Artemis Potamianou loves contrasts as they arise in her ‘private’ games with time.

The time of history, as an ephemeral time, is present and self-evident in the dialogue via the works she exhibits at the Museum of Contemporary Art of Crete.

Within a small, say, frame, the images are many, attractive and special in their surrealism or their theatrical quality. At the back of the image (not the backdrop of the painting), for instance, Magritte’s figures are flying behind a group by the Chapmans, while the little Degas dancer is watching Duchamp playing chess like another Rodin’s thinker. Art lovers of a classical education will shudder at the hubris, those versed in the antics of contemporary art will be sufficiently aware of the hidden notion of the archive in relation to the artist’s personal parameters, and children—cleverer than any of us—will have a unique opportunity for an educational treasure hunt.

The works of Artemis Potamianou provide their viewer with interest, quality and poignancy, and underline the artist’s clear progress along the approach with which she awkwardly acquainted us in 2003, with her modified photos from famous museums and attractive tourist trails. In 2010, however, one’s willingness to revisit things within the ideological framework that Potamianou has been proposing these seven years is boosted also by the high-quality, dense discourse of her findings. If Delacroix meets Goya in the nocturnal landscape once ingeniously created by Van Gogh, this reflects the contemporary artist’s management of the desire to study and recreate an archive of images through the fervent wish to approach the “divine”, i.e. the masterpiece.

The museum masterpiece, the image of the masterpiece, the reproduction of the masterpiece, the use of the masterpiece as reproduction: painting, silkscreen, photograph or poster at the decorative whim of everyone who can enjoy in private surroundings what is kept in a public space and you queue up to see—or you never see but believe that you know because your grandmother has a copy of it in her sitting room.

On the one hand the worshipping aspect of the matter (even by phony means), on the other the ‘revenge’ of the ‘peasantry’, with the word peasantry in lots of quotation marks. That is—and this interpretation is mine, lest anyone else is accused of it—here is the dancer of Degas, an image I was trained to worship, although my education and my decorum-free times enable me also to stick my tongue at it. Of course I worship the authority of its creator, of course I bow before everything he produced (which I don’t want to reach, and indeed I could not even if I wanted it), but I reserve the right, in the context of my own religion—which is the freedom secured for me by art theory after modernism, and the possibilities of technology—to manage my cultural memory in any way I wish.
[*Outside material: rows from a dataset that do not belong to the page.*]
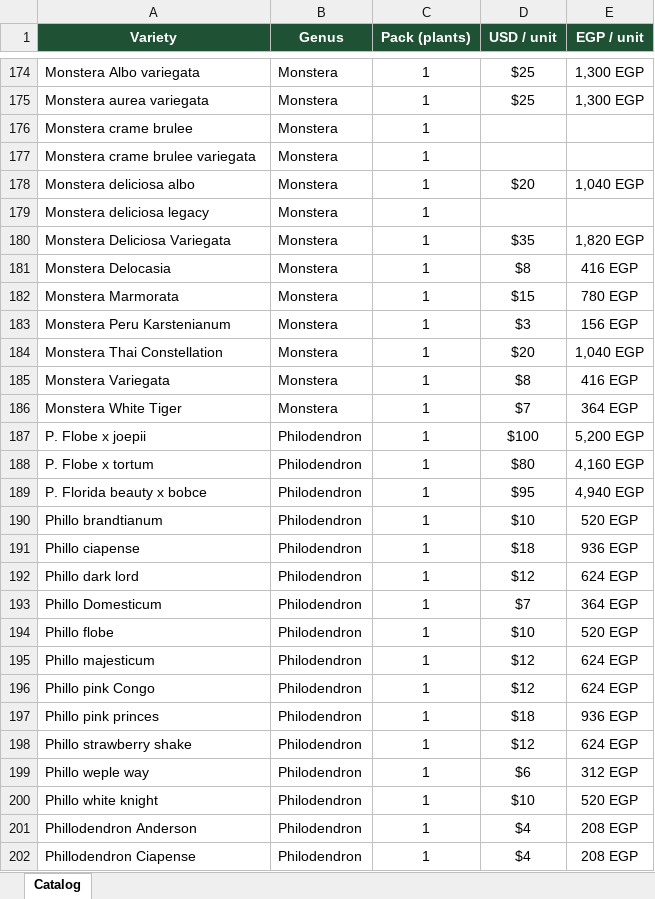
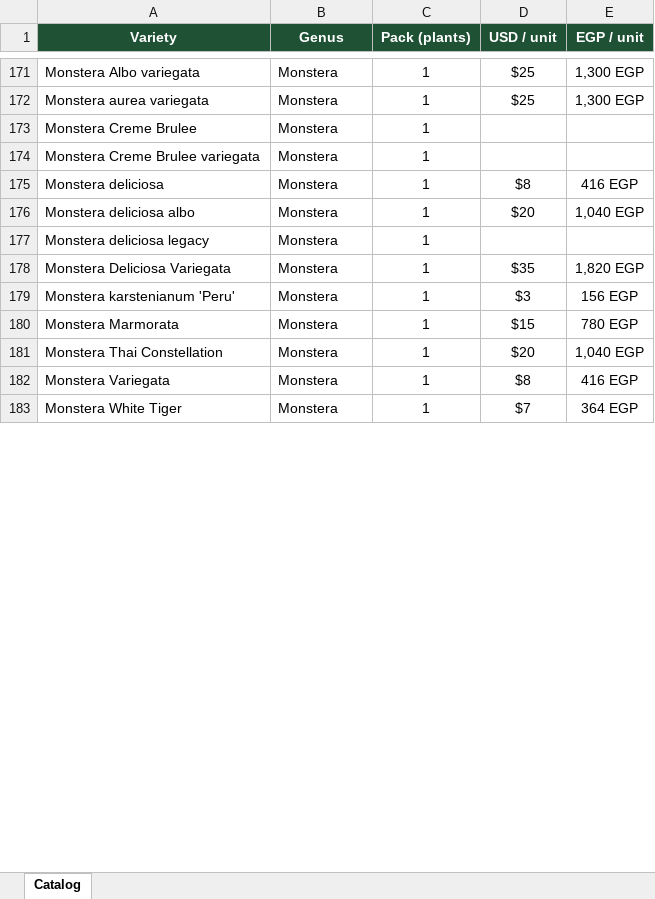
Before and after one commit to elmansoory/Nabta, an Excel workbook: catalog/Plant_Catalog_2026.xlsx, sheet Catalog, drawn as a sheet; only a part is shown, gaps mark what is left out; values as stored, in another font and other column widths than the file's, no borders; removed rows and columns are numbered as before the commit, all else as after; the diff covers the shown part only; the diff names each change by its address in the sheet, - before the commit and + after, or states it on an @@ line.

Commit message:
Improve plant naming: expand abbreviated genera, fix typos, standardize cultivar formatting; rebuild catalog

```diff
--- a/catalog/Plant_Catalog_2026.xlsx (sheet Catalog)
+++ b/catalog/Plant_Catalog_2026.xlsx (sheet Catalog)
-A173 (Variety): Monstera crame brulee
+A173 (Variety): Monstera Creme Brulee
-A174 (Variety): Monstera crame brulee variegata
+A174 (Variety): Monstera Creme Brulee variegata
+row 175: Monstera deliciosa | Monstera | 1 | $8 | 416 EGP
-A179 (Variety): Monstera Delocasia
+A179 (Variety): Monstera karstenianum 'Peru'
-D179 (USD / unit): $8
+D179 (USD / unit): $3
-E179 (EGP / unit): 416 EGP
+E179 (EGP / unit): 156 EGP
-row 183: Monstera Peru Karstenianum | Monstera | 1 | $3 | 156 EGP
-row 187: P. Flobe x joepii | Philodendron | 1 | $100 | 5,200 EGP
-row 188: P. Flobe x tortum | Philodendron | 1 | $80 | 4,160 EGP
-row 189: P. Florida beauty x bobce | Philodendron | 1 | $95 | 4,940 EGP
-row 190: Phillo brandtianum | Philodendron | 1 | $10 | 520 EGP
-row 191: Phillo ciapense | Philodendron | 1 | $18 | 936 EGP
-row 192: Phillo dark lord | Philodendron | 1 | $12 | 624 EGP
-row 193: Phillo Domesticum | Philodendron | 1 | $7 | 364 EGP
-row 194: Phillo flobe | Philodendron | 1 | $10 | 520 EGP
-row 195: Phillo majesticum | Philodendron | 1 | $12 | 624 EGP
-row 196: Phillo pink Congo | Philodendron | 1 | $12 | 624 EGP
-row 197: Phillo pink princes | Philodendron | 1 | $18 | 936 EGP
-row 198: Phillo strawberry shake | Philodendron | 1 | $12 | 624 EGP
-row 199: Phillo weple way | Philodendron | 1 | $6 | 312 EGP
-row 200: Phillo white knight | Philodendron | 1 | $10 | 520 EGP
-row 201: Phillodendron Anderson | Philodendron | 1 | $4 | 208 EGP
-row 202: Phillodendron Ciapense | Philodendron | 1 | $4 | 208 EGP
```
Also changed, not shown: 64 added rows, 48 removed rows and 66 edited cells elsewhere in this sheet, 6 other files.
So what does the contemporary artist—or Artemis Potamianou, specifically—do as she manages intelligently her specific field of knowledge? She takes photos of the museum and the works, loads this material on the computer and processes it to isolate her selected images and set up her own museum area within the web.

In his text on Potamianou’s work, Sotiris Bahtsetzis cites the critical stance of Theodor Adorno towards excess visual information. “In the context of half-education the commercialised, objectified pragmatic contents of education survive at the expense of their truth content and their live relation to live subjects” (Theory of Half Education).

Herein lies, I think, Potamianou’s attitude towards this entire relationship with living objects and the creation of their second image, which she offers to us through a very special, personal reading of history. A twenty-first-century surrealism with the contemporary artist’s tools for appropriating museum images for a private collection which puts together a fantasy before becoming an inventive picture of our time.

Alas, the Museum is private, of course.